Meanwhile, violent organizations are calling troublemakers to Lützerath. On the “Indymedia” website, left-wing extremists announce that they will take “militant” action against the “highly armed police apparatus ready to kill,” reports Die Welt.

It seems unclear how many violent people will come to Lützerath before the evacuation begins. It also seems unclear how many formerly peaceful demonstrators are siding with the violent.

The State Office for the Protection of the Constitution believes that there could be at least a few: left-wing extremists have repeatedly tried to appear as allies within civil-democratic protests. With current topics such as climate change, left-wing extremists wanted to introduce protest groups to forms of action that could lead to direct confrontation with the police and the rule of law.

At the moment it seems unlikely that all the demonstrators will leave the village peacefully. TV pictures show burning roadblocks; When the police cleared the access roads earlier this week, masked people in white overalls threw stones, bottles and firecrackers. In interviews, activists stress that they are putting up fierce resistance.
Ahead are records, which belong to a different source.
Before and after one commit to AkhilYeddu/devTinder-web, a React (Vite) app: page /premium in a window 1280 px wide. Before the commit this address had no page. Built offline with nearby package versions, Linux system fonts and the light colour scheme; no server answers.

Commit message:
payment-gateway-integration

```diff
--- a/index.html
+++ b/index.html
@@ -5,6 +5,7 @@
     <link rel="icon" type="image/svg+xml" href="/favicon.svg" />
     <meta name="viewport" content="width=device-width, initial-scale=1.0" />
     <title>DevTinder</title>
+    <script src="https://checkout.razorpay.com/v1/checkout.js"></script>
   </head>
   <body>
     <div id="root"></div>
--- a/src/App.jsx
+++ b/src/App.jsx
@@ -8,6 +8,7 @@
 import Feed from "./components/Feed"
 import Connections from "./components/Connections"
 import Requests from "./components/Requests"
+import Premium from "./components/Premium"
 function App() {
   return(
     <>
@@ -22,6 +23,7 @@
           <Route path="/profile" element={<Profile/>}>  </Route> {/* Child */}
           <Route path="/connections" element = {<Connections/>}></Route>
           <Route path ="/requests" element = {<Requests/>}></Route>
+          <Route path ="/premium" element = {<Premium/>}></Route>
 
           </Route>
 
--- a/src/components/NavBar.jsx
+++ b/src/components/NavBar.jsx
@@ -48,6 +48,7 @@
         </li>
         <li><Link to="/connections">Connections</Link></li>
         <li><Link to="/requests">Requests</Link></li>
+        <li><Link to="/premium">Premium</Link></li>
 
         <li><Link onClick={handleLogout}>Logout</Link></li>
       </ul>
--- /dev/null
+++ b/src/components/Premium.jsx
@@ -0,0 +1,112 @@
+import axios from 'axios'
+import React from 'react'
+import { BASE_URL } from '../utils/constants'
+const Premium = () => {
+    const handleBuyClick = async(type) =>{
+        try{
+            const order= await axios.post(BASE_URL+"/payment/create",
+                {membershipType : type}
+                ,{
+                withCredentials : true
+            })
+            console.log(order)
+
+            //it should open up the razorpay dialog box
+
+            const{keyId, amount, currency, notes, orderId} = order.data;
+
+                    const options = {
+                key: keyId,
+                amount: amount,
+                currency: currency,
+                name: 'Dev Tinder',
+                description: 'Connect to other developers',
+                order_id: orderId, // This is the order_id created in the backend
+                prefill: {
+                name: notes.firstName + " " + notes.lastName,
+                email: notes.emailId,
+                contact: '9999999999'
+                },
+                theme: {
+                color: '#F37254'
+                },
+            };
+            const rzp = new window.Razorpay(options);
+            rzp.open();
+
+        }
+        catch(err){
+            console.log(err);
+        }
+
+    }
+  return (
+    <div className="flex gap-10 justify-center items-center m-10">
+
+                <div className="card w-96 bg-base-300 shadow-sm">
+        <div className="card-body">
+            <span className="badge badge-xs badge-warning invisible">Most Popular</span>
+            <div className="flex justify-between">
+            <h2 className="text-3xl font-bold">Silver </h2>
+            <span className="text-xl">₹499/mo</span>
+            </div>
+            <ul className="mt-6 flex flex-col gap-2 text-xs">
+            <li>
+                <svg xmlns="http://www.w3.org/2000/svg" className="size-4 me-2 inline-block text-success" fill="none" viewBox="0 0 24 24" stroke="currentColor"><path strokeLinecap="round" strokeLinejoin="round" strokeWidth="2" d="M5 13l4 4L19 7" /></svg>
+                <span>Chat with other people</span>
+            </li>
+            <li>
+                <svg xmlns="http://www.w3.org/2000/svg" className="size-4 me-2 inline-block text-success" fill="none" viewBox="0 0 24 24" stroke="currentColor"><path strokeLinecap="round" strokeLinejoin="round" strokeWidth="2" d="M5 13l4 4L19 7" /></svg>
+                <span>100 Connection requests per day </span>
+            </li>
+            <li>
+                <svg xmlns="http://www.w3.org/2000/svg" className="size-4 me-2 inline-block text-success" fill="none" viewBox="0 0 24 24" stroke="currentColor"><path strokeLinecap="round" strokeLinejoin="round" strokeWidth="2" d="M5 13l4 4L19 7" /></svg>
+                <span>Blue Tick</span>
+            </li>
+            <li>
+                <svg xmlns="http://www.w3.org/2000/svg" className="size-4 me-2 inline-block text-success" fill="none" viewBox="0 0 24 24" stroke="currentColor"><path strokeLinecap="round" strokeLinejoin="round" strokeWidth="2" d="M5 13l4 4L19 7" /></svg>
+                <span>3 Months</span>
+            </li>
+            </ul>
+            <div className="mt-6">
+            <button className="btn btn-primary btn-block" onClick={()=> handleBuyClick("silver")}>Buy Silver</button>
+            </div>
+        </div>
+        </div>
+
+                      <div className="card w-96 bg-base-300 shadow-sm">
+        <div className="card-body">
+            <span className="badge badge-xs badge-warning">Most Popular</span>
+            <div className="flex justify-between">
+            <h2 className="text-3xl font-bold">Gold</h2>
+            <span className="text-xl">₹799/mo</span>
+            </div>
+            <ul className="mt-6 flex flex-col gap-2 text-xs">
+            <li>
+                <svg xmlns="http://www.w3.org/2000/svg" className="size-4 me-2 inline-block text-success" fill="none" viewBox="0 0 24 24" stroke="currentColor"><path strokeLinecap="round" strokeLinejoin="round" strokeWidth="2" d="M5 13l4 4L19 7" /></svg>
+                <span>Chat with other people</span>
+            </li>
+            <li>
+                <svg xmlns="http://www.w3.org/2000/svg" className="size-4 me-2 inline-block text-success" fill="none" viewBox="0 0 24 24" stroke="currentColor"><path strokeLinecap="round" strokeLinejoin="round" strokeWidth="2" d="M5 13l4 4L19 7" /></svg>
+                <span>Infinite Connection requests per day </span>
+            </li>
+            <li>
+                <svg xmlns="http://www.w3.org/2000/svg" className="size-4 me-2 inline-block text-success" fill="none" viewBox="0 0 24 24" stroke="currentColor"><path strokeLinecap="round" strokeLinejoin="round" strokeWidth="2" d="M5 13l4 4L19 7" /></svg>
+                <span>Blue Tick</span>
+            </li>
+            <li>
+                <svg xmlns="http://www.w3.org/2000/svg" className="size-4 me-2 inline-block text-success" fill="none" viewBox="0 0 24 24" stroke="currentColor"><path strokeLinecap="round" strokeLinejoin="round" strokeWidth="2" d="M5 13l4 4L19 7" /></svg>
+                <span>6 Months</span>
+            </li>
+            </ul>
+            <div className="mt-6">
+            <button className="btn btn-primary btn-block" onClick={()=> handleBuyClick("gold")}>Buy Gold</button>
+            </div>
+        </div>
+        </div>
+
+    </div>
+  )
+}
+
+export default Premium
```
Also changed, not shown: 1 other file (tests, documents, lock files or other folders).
The question is probably how much the eviction will escalate.

Many occupiers of Lützerath describe their protest as “civil disobedience”. They refer to the American philosopher Henry David Thoreau, who stopped paying taxes because of his resistance to slave ownership and the American war against Mexico (1846-1848). Well-known nonviolent civil rights activists such as Martin Luther King in the USA and Mahatma Gandhi in India also invoked Thoreau. The Lützerath squatters see themselves in their tradition.

NRW Interior Minister Herbert Reul contradicts the demonstrators: “Civil disobedience exists when people protest non-violently and are willing to accept the punishment provided by the rule of law for breaking the law. This is obviously not the case with hooded activists who throw firecrackers and stones at police officers and then flee,” he told Welz, “he told the world. “It has nothing in common with the impressive non-violent protest of a Gandhi”.

Hardly likely. “Not only the last generation will stick to the streets around Lützerath, but all generations will protest together against the coal madness,” announces Christoph Bautz from Campact. The “broad of society” is on its feet – also at a planned large-scale demonstration with several thousand participants on Saturday, January 14, for which Greenpeace, Campact and Fridays for Future, among others, have joined forces. It should also take place if an eviction is already underway at this time.